28.07.2009 - 28.07.2009 85 °F
So, it's relatively easy to "do as the locals do", but way more challenging to feel COMFORTABLE in doing so.
It has been 4 weeks and 3 three days, and for the first time in my journey, I felt genuinely scared today. I wanted to make my final trip to the medina for some last-minute gift purchases. I decided to go alone since I wanted to be able to meander through the souks at my leisure, taking it all in, one last time. Instead of taking a cab, I decided to save money and travel as a local. So, I walked out of my house and waited for Bus 58 to swing by its stop. I have taken the bus a number of times before, but always with Jami, Kristen, or Natalia in tow. It should be noted, that it really is false advertising to call it a bus "stop"...since in order to board, one must literally get a running start, in order to dive through the open doors, before it passes you by.
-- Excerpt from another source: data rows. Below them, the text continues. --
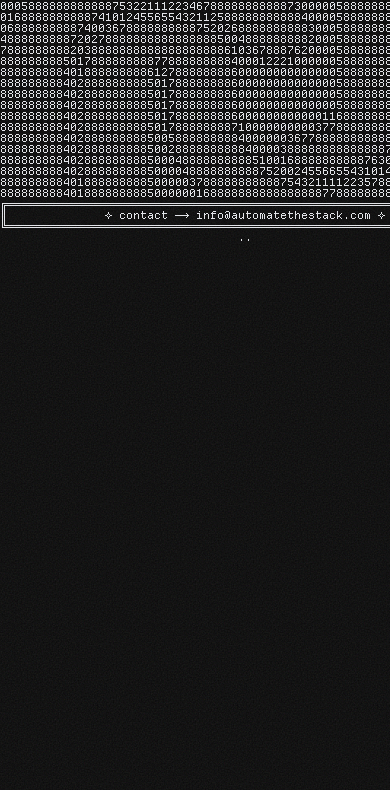
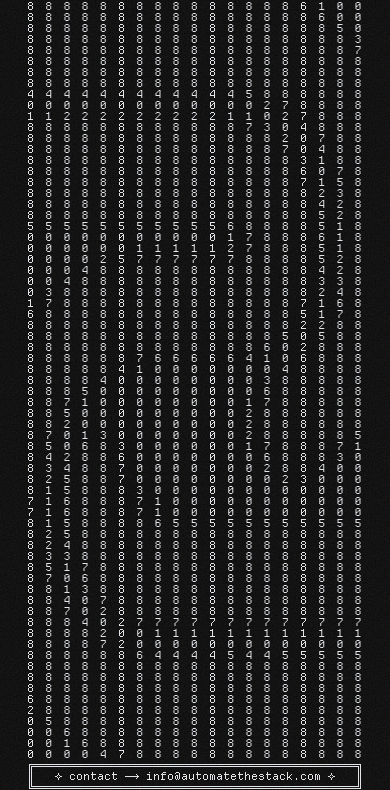
Before and after one commit to automatethestack/automatethestack.github.io, a plain HTML site: page index.html in a window 390 px wide. Shown: the part 54-844 px from the top of the page. Drawn offline with Linux system fonts and the light colour scheme.

Commit message:
feat: implement responsive animation content for different viewport sizes

```diff
--- a/index.html
+++ b/index.html
@@ -8,17 +8,28 @@
    </head>
 <body>
 <div class="noise-overlay" aria-hidden="true"></div>
-<pre>
+<!-- hidden when below 490px -->
+<pre id="pre-content-above-490">
                                   ..
 ╔════════════════════════════════════════════════════════════════════╗
 ║                      <a href="#" id="brand"><span class="brand-bracket">>></span> automate the stack <span class="brand-bracket"><<</span></a>                      ║
 ╚════════════════════════════════════════════════════════════════════╝
-<span id="animation-content">LOADING</span>
+<span id="animation-content-above-490">LOADING</span>
 ╔════════════════════════════════════════════════════════════════════╗
 ║              <a href="mailto:info@automatethestack.com"><span class="mail-arrow">✧</span> contact ─→ info@automatethestack.com <span class="mail-arrow">✧</span></a>              ║
 ╚════════════════════════════════════════════════════════════════════╝
                                   ..
 </pre>
+<pre id="pre-content-below-490">
+                       ..
+╔══════════════════════════════════════════════╗
+║           <a href="#" id="brand"><span class="brand-bracket">>></span> automate the stack <span class="brand-bracket"><<</span></a>           ║
+╚══════════════════════════════════════════════╝
+<span id="animation-content-below-490">LOADING</span>╔══════════════════════════════════════════════╗
+║   <a href="mailto:info@automatethestack.com"><span class="mail-arrow">✧</span> contact ─→ info@automatethestack.com <span class="mail-arrow">✧</span></a>   ║
+╚══════════════════════════════════════════════╝
+                       ..
+</pre>
 <script src="./script.js"></script>
 </body>
 </html>
--- a/script.js
+++ b/script.js
@@ -45,83 +45,154 @@ class AnimationManager {
 
 // Main animation logic
 (async function initAnimation() {
-  const animationContent = document.getElementById('animation-content');
-  let frames = [];
-  let currentFrame = 0;
-  let animationManager = null;
+  const animationContentAbove490 = document.getElementById('animation-content-above-490');
+  const animationContentBelow490 = document.getElementById('animation-content-below-490');
 
-  try {
-    // Fetch frames.json (either 70 char or 420 char version)
-    const response = await fetch('./public/frames-70-char.json');
+  let framesAbove = [];
+  let framesBelow = [];
+  let currentFrameAbove = 0;
+  let currentFrameBelow = 0;
+  let managerAbove = null;
+  let managerBelow = null;
+  let baseFPS = 10; // Base FPS for animation
+
+  async function loadFrames(url) {
+    const response = await fetch(url);
     if (!response.ok) {
       throw new Error(`Failed to load frames: ${response.status}`);
     }
+    return await response.json();
+  }
 
-    frames = await response.json();
-    console.log(`Loaded ${frames.length} animation frames`);
+  function ensureManagers() {
+    if (!managerAbove) {
+      managerAbove = new AnimationManager(() => {
+        if (!framesAbove.length) return;
+        currentFrameAbove = (currentFrameAbove + 1) % framesAbove.length;
+        animationContentAbove490.textContent = framesAbove[currentFrameAbove].join('\n');
+      }, baseFPS);
+    }
+    if (!managerBelow) {
+      managerBelow = new AnimationManager(() => {
+        if (!framesBelow.length) return;
+        currentFrameBelow = (currentFrameBelow + 1) % framesBelow.length;
+        animationContentBelow490.textContent = framesBelow[currentFrameBelow].join('\n');
+      }, baseFPS);
+    }
+  }
 
-    // Initialize animation manager
-    // FPS CONTROL: Change the second parameter (currently 10) to adjust FPS
-    // Examples: 5 = slower (5 FPS), 20 = faster (20 FPS), 30 = smooth (30 FPS)
-    let baseFPS = 10; // Base FPS for animation
-    animationManager = new AnimationManager(() => {
-      currentFrame = (currentFrame + 1) % frames.length;
-      animationContent.textContent = frames[currentFrame].join('\n');
-    }, baseFPS); // CHANGE baseFPS to modify the default animation speed
+  async function startAbove() {
+    if (!framesAbove.length) {
+      framesAbove = await loadFrames('./public/frames-70-char.json');
+    }
+    // Ensure the element is populated and visible every time we switch up
+    animationContentAbove490.textContent = framesAbove[0].join('\n');
+    animationContentAbove490.classList.add('loaded');
+    ensureManagers();
+    managerBelow && managerBelow.pause();
+    managerAbove.updateFPS(baseFPS);
+    managerAbove.start();
+  }
 
-    // Set initial frame
-    animationContent.textContent = frames[0].join('\n');
-    animationContent.classList.add('loaded');
+  async function startBelow() {
+    // Build rotated frames on the fly from the same source frames
+    if (!framesAbove.length) {
+      framesAbove = await loadFrames('./public/frames-70-char.json');
+    }
+    if (!framesBelow.length) {
+      const rotate90Clockwise = (lines) => {
+        const height = lines.length;
+        const width = Math.max(0, ...lines.map((l) => l.length));
+        const grid = lines.map((l) => l.padEnd(width, ' '));
+        const rotated = [];
+        for (let x = 0; x < width; x++) {
+          let row = '';
+          for (let y = height - 1; y >= 0; y--) {
+            row += grid[y][x];
+          }
+          rotated.push(row);
+        }
+        // Trim entirely blank leading/trailing rows introduced by rotation/padding
+        const isBlank = (s) => s.trim().length === 0;
+        let start = 0;
+        while (start < rotated.length && isBlank(rotated[start])) start++;
+        let end = rotated.length - 1;
+        while (end >= start && isBlank(rotated[end])) end--;
+        return rotated.slice(start, end + 1);
+      };
+      framesBelow = framesAbove.map(rotate90Clockwise);
+    }
+    // Ensure the element is populated and visible every time we switch down
+    animationContentBelow490.textContent = framesBelow[0].join('\n');
+    animationContentBelow490.classList.add('loaded');
+    ensureManagers();
+    managerAbove && managerAbove.pause();
+    managerBelow.updateFPS(baseFPS);
+    managerBelow.start();
+  }
 
-    // Lightweight, occasional FPS randomization for subtle variation
-    // Randomly varies FPS by ±2 every 4–8 seconds for a lively feel
   function scheduleFpsJitter() {
     const nextInMs = 4000 + Math.random() * 4000; // 4-8s
     setTimeout(() => {
       const jitter = (Math.random() * 4) - 2; // -2..+2
       const newFps = Math.max(5, Math.min(30, baseFPS + jitter));
-        animationManager.updateFPS(newFps);
+      baseFPS = newFps;
+      if (managerAbove) managerAbove.updateFPS(newFps);
+      if (managerBelow) managerBelow.updateFPS(newFps);
       scheduleFpsJitter();
     }, nextInMs);
   }
-    scheduleFpsJitter();
 
-    // Click-to-cycle FPS on title
-    const brandEl = document.getElementById('brand');
-    if (brandEl) {
+  try {
+    // FPS click-to-cycle on both brand links (duplicate IDs are handled via querySelectorAll)
+    const brandEls = document.querySelectorAll('#brand');
     const fpsOptions = [5, 10, 15, 20, 24, 30];
     let fpsIndex = Math.max(0, fpsOptions.indexOf(baseFPS));
+    brandEls.forEach((brandEl) => {
       brandEl.addEventListener('click', (e) => {
         e.preventDefault();
         fpsIndex = (fpsIndex + 1) % fpsOptions.length;
         baseFPS = fpsOptions[fpsIndex];
-        animationManager.updateFPS(baseFPS);
+        if (managerAbove) managerAbove.updateFPS(baseFPS);
+        if (managerBelow) managerBelow.updateFPS(baseFPS);
       });
+    });
+
+    scheduleFpsJitter();
+
+    // Start the appropriate animation based on viewport, and switch on resize
+    const reducedMotion = window.matchMedia('(prefers-reduced-motion: reduce)').matches;
+    const mq = window.matchMedia('(max-width: 490px)');
+
+    async function applyBreakpoint(isBelow) {
+      if (reducedMotion) return;
+      try {
+        if (isBelow) {
+          await startBelow();
+        } else {
+          await startAbove();
+        }
+      } catch (err) {
+        console.error('Animation initialization failed:', err);
+        const target = isBelow ? animationContentBelow490 : animationContentAbove490;
+        if (target) target.textContent = 'Failed to load animation. Please refresh the page.';
+      }
     }
 
-    // Start animation if page is visible
-    const reducedMotion = window.matchMedia('(prefers-reduced-motion: reduce)').matches;
-    if (!reducedMotion) {
-      animationManager.start(); // Always start animation regardless of visibility
+    // Initial start
+    await applyBreakpoint(mq.matches);
+
+    // React to viewport changes
+    if (typeof mq.addEventListener === 'function') {
+      mq.addEventListener('change', (e) => applyBreakpoint(e.matches));
+    } else if (typeof mq.addListener === 'function') {
+      // Safari fallback
+      mq.addListener((e) => applyBreakpoint(e.matches));
     }
-
-    // Removed focus/blur and visibilitychange event listeners to allow
-    // animation to continue running even when window is not active.
-    // This increases CPU usage but ensures continuous animation.
-    // To re-enable performance optimization (pause when inactive), uncomment:
-
-    // window.addEventListener('focus', () => animationManager.start());
-    // window.addEventListener('blur', () => animationManager.pause());
-    // document.addEventListener('visibilitychange', () => {
-    //   if (document.visibilityState === 'visible') {
-    //     animationManager.start();
-    //   } else {
-    //     animationManager.pause();
-    //   }
-    // });
-
   } catch (error) {
-    console.error('Animation initialization failed:', error);
-    animationContent.textContent = 'Failed to load animation. Please refresh the page.';
+    console.error('Animation setup failed:', error);
+    if (animationContentAbove490) {
+      animationContentAbove490.textContent = 'Failed to load animation. Please refresh the page.';
+    }
   }
 })();
--- a/styles.css
+++ b/styles.css
@@ -9,11 +9,13 @@ html {
   height: 100%;
   overflow: hidden;
 }
+
 body {
   margin: 0;
   height: 100%;
   overflow: hidden;
 }
+
 pre {
   display: block;
   margin: 0 auto;
@@ -29,21 +31,21 @@ pre {
   box-sizing: border-box;
   padding: 0;
   overflow: hidden;
-  min-width: 506px;
+  min-width: 490px;
   transform-origin: top center;
 }
 
-/* sm ≥ 640px → 22px */
+/* stage one */
 @media (min-width: 759px) {
   pre { font-size: 16.5px; }
 }
 
-/* lg ≥ 1024px → 22px */
+/* stage two */
 @media (min-width: 1012px) {
   pre { font-size: 22px; }
 }
 
-/* xl ≥ 1200px → 22px */
+/* stage three */
 @media (min-width: 1518px) {
   pre { font-size: 33px; }
 }
@@ -52,13 +54,51 @@ pre {
   font-family: "Departure";
   src: url("./public/departure.woff") format("woff");
 }
-#animation-content {
+#pre-content-above-490 {
+  display: block;
+}
+#pre-content-below-490 {
+  display: none;
+  margin: 0;
+}
+#animation-content-above-490 {
+  /* hidden when below 490px */
   opacity: 0;
   transition: opacity 0.35s ease-in;
 }
-#animation-content.loaded {
+#animation-content-above-490.loaded {
   color: #E5E7EB;
   opacity: 1;
+}
+#animation-content-below-490 {
+  /* hidden when above 490px */
+  display: none;
+  opacity: 0;
+  transition: opacity 0.35s ease-in;
+}
+#animation-content-below-490.loaded {
+  color: #E5E7EB;
+  opacity: 1;
+  max-width: 336px;
+}
+/* swap to the rotated layout when viewport is 490px wide or smaller */
+@media (max-width: 490px) {
+  #pre-content-above-490 {
+    display: none;
+  }
+  #pre-content-below-490 {
+    display: block;
+    position: relative;
+    margin: 0 auto;              /* center horizontally */
+    width: max-content;          /* shrink to content width */
+    min-width: 0;                /* override global min-width from pre */
+  }
+  #animation-content-below-490 {
+    display: block;
+    font-size: 11px;       /* increase size of rotated JSON */
+    line-height: 1em;
+    letter-spacing: 11.2px;     /* no extra spacing between characters */
+  }
 }
 a {
   color: #E5E7EB;
@@ -105,13 +145,13 @@ a[href^="mailto:"]:hover .mail-arrow {
 
 @keyframes noiseShift {
   0%   { background-position:   0px   0px; }
-  12%  { background-position: -20px  30px; }
-  25%  { background-position: -60px  80px; }
-  37%  { background-position:  40px -50px; }
-  50%  { background-position:  80px -10px; }
-  62%  { background-position: -30px  60px; }
-  75%  { background-position:  50px  20px; }
-  87%  { background-position: -70px -40px; }
+  12%  { background-position: -21px  35px; }
+  25%  { background-position: -63px  77px; }
+  37%  { background-position:  42px -56px; }
+  50%  { background-position:  84px -7px; }
+  62%  { background-position: -35px  63px; }
+  75%  { background-position:  56px  21px; }
+  87%  { background-position: -70px -42px; }
   100% { background-position:   0px   0px; }
 }
 
```
Lines whose indentation alone changed are shown as unchanged.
Upon standing in the aisle of this "furnace on wheels", I am ushered up the third row to fill in the empty seat...but it's at this moment that I realize I'm in a situation that I find very frightening. There is a man who is every bit the personification of American-fear-based media. We have seen a myriad of such images coming from our televisions in the wake of September 11. This man is what one might think of when hearing the term "Islamic Extremist". He has a long and course salt-and-pepper color beard, he is wearing a white loose fitting kaftan, traditional yellow balghas on his feet (soft leather slippers), a white headscarf, and he is madly waving the Koran. But, that's not the scary part, as I see men who look like him every day here. The differentiation is that this man is shouting in Arabic so loudly it could wake a sleeping baby from the back of a bus...and he appears rabid with ANGER. He keeps referencing "Allah" and the "United States" and is getting more upset by the second and he is only standing two bus seats from me. I felt trapped, scared, and I feel the panic rising within me.
I start immediately fearing the worst, and through my darkened shades, I scan his trunk for extra padding.
Morocco prides itself on being a peaceful nation and there has only been one suicide bombing since 9/11. This was back in March of 2003 when 45 people were killed in Casablanca. So, while acts of that nature are rarities...it is in this moment...that I think...
What if he's strapped to a bomb under that flowing kaftan? What if he detonates himself in an act of martyrdom - and we are the evening news? What if he becomes a human missile and blows up this bus???
Although his chest and midsection appears to be void of anything detrimental, I am so freaked that I am even considering such a horrific thing. However, as I start to look around at the other passengers, everyone else on the bus looked about as interested as if they were watching paint dry. I knew that for my own piece of mind, I had to get off that bus as soon as possible, but how could something so frightening to me, evoke no reaction from others?
As the bus slowed near the next stop, I quickly jumped out and took a deep breath. While contemplating a cab, I wondered how much of what I saw was truly a situation about to go awry and how much of it is a "normal" occurrence here? Just then, another Bus 58 swung through, and I lunged on and we carried on towards the medina....except this time, the bus was void of noise. Thank God.
After doing my shopping, I once again hopped on the bus and made my way home, which was thankfully, uneventful. Upon walking through the door, I came upon Mohamed, our program manager. I told him detail all about my troubling bus ride and asked him what he thought. He replied saying, "Oh that's nothing to worry about - that happens all the time...those people preach about their beliefs and then walk through the bus asking for money." I counter saying, "Yeah, Mohamed...but, he was so angry. It didn't seem OK." He smiled and said, "It is nothing to worry about. In time you will get used to that type of thing and think nothing of it."
"That happened to me last week," shouted Olivia from the next room.
Nicole chimed in, "Me too!! But, now I just look out the window and tune it out."
I guess that experience was a potent combination of my not understanding his words, not having anyone to explain what was going on, the fearful images that have been ingrained in my mind since September 11, as well as being in a country and a situation so completely foreign to what I am used to.
While my bus situation was extreme, I am learning a lot about the culture, the language, and the daily interactions of the Moroccan people...and, in turn, I am discovering how I react in various situations, as well as feeling a whole array of emotions in the process.